"Too much attention has been paid to a small number of cases of repression, particularly my own, when people need to be focused on and fighting back against broader patterns of oppression that flow from the racist capitalist system propagated by the G20 states, their corporations, their militaries, and their police," he told an ally in a phone call from jail on October 11.
The additional conditions Hundert would have faced upon release would have been on top of the already restrictive conditions Hundert faced after his last release, which essentially amounted to house arrest.
Hundert was arrested at gunpoint on June 26, when an anti-gang police unit stormed into his home. In the following days, over 1,000 people were arrested as they spoke out and demonstrated against the G-20 in the city of Toronto. Hundreds have had their charges dropped, but Hundert together with 19 others organizers from the Ontario and Quebec region faces conspiracy charges. He was released on bail on July 16th, and re-arrested on September 17th after participating in a panel discussion at Ryerson University.
According to the Toronto Community Mobilization Network, the Ontario Provincial Police claimed the panel discussion counted as a 'public demonstration', and was a violation of Hundert's 'no public demonstration' bail condition.
"He was speaking at a panel discussion in a university classroom alongside professors, which is clearly not a public demonstration," said Mohan Mishra, an organizer with No One Is Illegal Toronto in a statement. "This is yet another attempt to silence Alex, and is a strong indication of the police's intent to criminalize ideas, dissent, and effective community organizing.”
Cross Canada demonstrations in solidarity with Alex Hundert were planned for yesterday and today. And though he remains behind bars, his courageous voice will continue to resonate.

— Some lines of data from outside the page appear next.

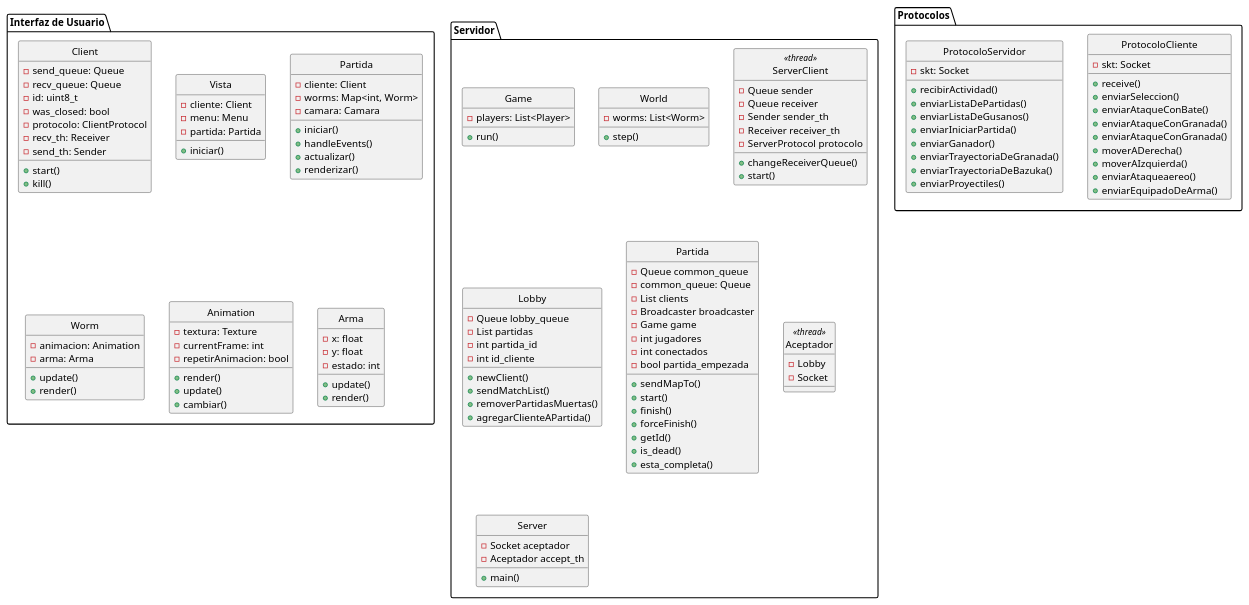
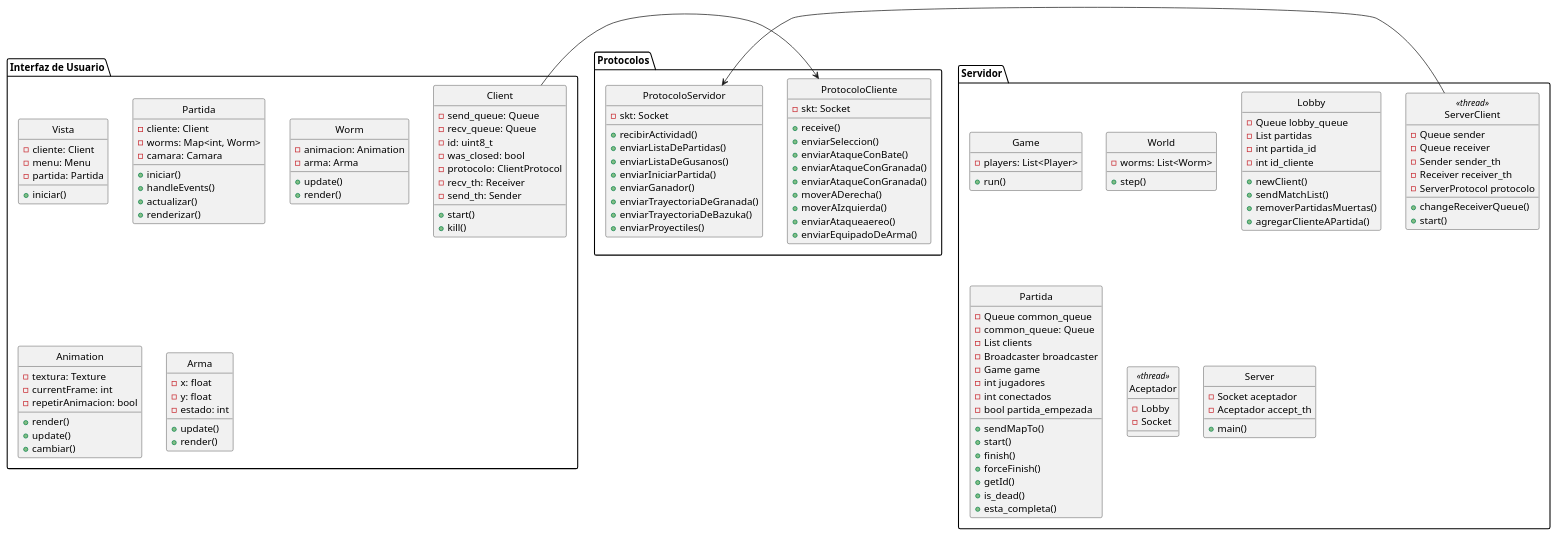
One commit to AlanValdevenito/Worms changed the diagram in documentacion/diagrama_de_clases.wsd. Above: the diagram before and after it, drawn with PlantUML. The commit also changed 1 other file, not shown here.

Commit message:
Documentacion protocolo

```diff
--- a/documentacion/diagrama_de_clases.wsd
+++ b/documentacion/diagrama_de_clases.wsd
@@ -1,149 +1,154 @@
-@startuml diagrama
-hide empty attributes
-hide circle
+    @startuml
+    hide empty attributes
+    hide circle
 
-package "Interfaz de Usuario"  {
-  class Client {
-    - send_queue: Queue 
-    - recv_queue: Queue 
-    - id: uint8_t 
-    - was_closed: bool 
-    - protocolo: ClientProtocol 
-    - recv_th: Receiver 
-    - send_th: Sender 
-    +start()
-    +kill()
-  } 
+    package "Servidor" {
+    
+    class ServerClient <<thread>>{
+        - Queue sender
+        - Queue receiver
+        - Sender sender_th
+        - Receiver receiver_th
+        - ServerProtocol protocolo
+        + changeReceiverQueue()
+        + start()
+    }
+    
+    class Game {
+        -players: List<Player> 
+        +run()
+    }
 
-  class Vista {
-    -cliente: Client
-    -menu: Menu
-    -partida: Partida
-    +iniciar()
-  }
-  
-  class Partida {
-    -cliente: Client
-    -worms: Map<int, Worm>
-    -camara: Camara
-    +iniciar()
-    +handleEvents()
-    +actualizar()
-    +renderizar()
-  }
+    class World {
+        -worms: List<Worm>
+        +step()
+    }
+    
+    class Lobby {
+        - Queue lobby_queue
+        - List partidas
+        - int partida_id
+        - int id_cliente
+        + newClient()
+        + sendMatchList()
+        + removerPartidasMuertas()
+        + agregarClienteAPartida()
+    }
+    
+    class Partida {
+        - Queue common_queue
+        - common_queue: Queue
+        - List clients
+        - Broadcaster broadcaster
+        - Game game
+        - int jugadores
+        - int conectados
+        - bool partida_empezada
+        + sendMapTo()
+        + start()
+        + finish()
+        + forceFinish()
+        + getId()
+        + is_dead()
+        + esta_completa()
+    }
 
-  class Worm {
-    -animacion: Animation
-    -arma: Arma
-    +update()
-    +render()
-  }
+    class Aceptador <<thread>>{
+        - Lobby
+        - Socket
+    }
+    
+    class Server {
+        - Socket aceptador
+        - Aceptador accept_th
+        + main()
+    }
+    }
 
-  class Animation {
-    -textura: Texture
-    -currentFrame: int
-    -repetirAnimacion: bool
-    +render()
-    +update()
-    +cambiar()
-  }
+    package "Protocolos" {
+    
+    class ProtocoloServidor {
+        - skt: Socket
+        +recibirActividad()
+        +enviarListaDePartidas()
+        +enviarListaDeGusanos()
+        +enviarIniciarPartida()
+        +enviarGanador()
+        +enviarTrayectoriaDeGranada()
+        +enviarTrayectoriaDeBazuka()
+        +enviarProyectiles()
+    }
+    
+    class ProtocoloCliente {
+        - skt: Socket
+        +receive()
+        +enviarSeleccion()
+        +enviarAtaqueConBate()
+        +enviarAtaqueConGranada()
+        +enviarAtaqueConGranada()
+        +moverADerecha()
+        +moverAIzquierda()
+        +enviarAtaqueaereo()
+        +enviarEquipadoDeArma()
+    }
+    }
 
-  class Arma {
-    -x: float
-    -y: float
-    -estado: int
-    +update()
-    +render()
-  }
-  
-}
+    package "Interfaz de Usuario"  {
+    class Client {
+        - send_queue: Queue 
+        - recv_queue: Queue 
+        - id: uint8_t 
+        - was_closed: bool 
+        - protocolo: ClientProtocol 
+        - recv_th: Receiver 
+        - send_th: Sender 
+        +start()
+        +kill()
+    } 
 
-package "Servidor" {
-  class Game {
-    -players: List<Player> 
-    +run()
-  }
+    class Vista {
+        -cliente: Client
+        -menu: Menu
+        -partida: Partida
+        +iniciar()
+    }
+    
+    class Partida {
+        -cliente: Client
+        -worms: Map<int, Worm>
+        -camara: Camara
+        +iniciar()
+        +handleEvents()
+        +actualizar()
+        +renderizar()
+    }
 
-  class World {
-    -worms: List<Worm>
-    +step()
-  }
-  
-  class ServerClient <<thread>>{
-    - Queue sender
-    - Queue receiver
-    - Sender sender_th
-    - Receiver receiver_th
-    - ServerProtocol protocolo
-    + changeReceiverQueue()
-    + start()
-  }
-  
-  class Lobby {
-    - Queue lobby_queue
-    - List partidas
-    - int partida_id
-    - int id_cliente
-    + newClient()
-    + sendMatchList()
-    + removerPartidasMuertas()
-    + agregarClienteAPartida()
-  }
-  
-  class Partida {
-    - Queue common_queue
-    - common_queue: Queue
-    - List clients
-    - Broadcaster broadcaster
-    - Game game
-    - int jugadores
-    - int conectados
-    - bool partida_empezada
-    + sendMapTo()
-    + start()
-    + finish()
-    + forceFinish()
-    + getId()
-    + is_dead()
-    + esta_completa()
-  }
+    class Worm {
+        -animacion: Animation
+        -arma: Arma
+        +update()
+        +render()
+    }
 
-  class Aceptador <<thread>>{
-    - Lobby
-    - Socket
-  }
-  
-  class Server {
-    - Socket aceptador
-    - Aceptador accept_th
-    + main()
-  }
-}
+    class Animation {
+        -textura: Texture
+        -currentFrame: int
+        -repetirAnimacion: bool
+        +render()
+        +update()
+        +cambiar()
+    }
 
-package "Protocolos" {
-  class ProtocoloCliente {
-    - skt: Socket
-    +receive()
-    +enviarSeleccion()
-    +enviarAtaqueConBate()
-    +enviarAtaqueConGranada()
-    +enviarAtaqueConGranada()
-    +moverADerecha()
-    +moverAIzquierda()
-    +enviarAtaqueaereo()
-    +enviarEquipadoDeArma()
-  }
-  
-  class ProtocoloServidor {
-    - skt: Socket
-    +recibirActividad()
-    +enviarListaDePartidas()
-    +enviarListaDeGusanos()
-    +enviarIniciarPartida()
-    +enviarGanador()
-    +enviarTrayectoriaDeGranada()
-    +enviarTrayectoriaDeBazuka()
-    +enviarProyectiles()
-  }
-}
-@enduml
+    class Arma {
+        -x: float
+        -y: float
+        -estado: int
+        +update()
+        +render()
+    }
+    
+    }
+
+    Client -> ProtocoloCliente
+    ServerClient -> ProtocoloServidor
+    @enduml
```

"The most important thing that I can say today, is that the issues which motivated people to organize against the G20 – poverty, migrant justice, indigenous sovereignty, the environment, queer liberation, ableism, patriarchy, and violence against women – all continue to have tremendous impacts on people’s daily lives," Hundert told an ally in a phone call from jail on October 11. "Despite incarceration, my commitment to these struggles is only strengthened, as are our movements."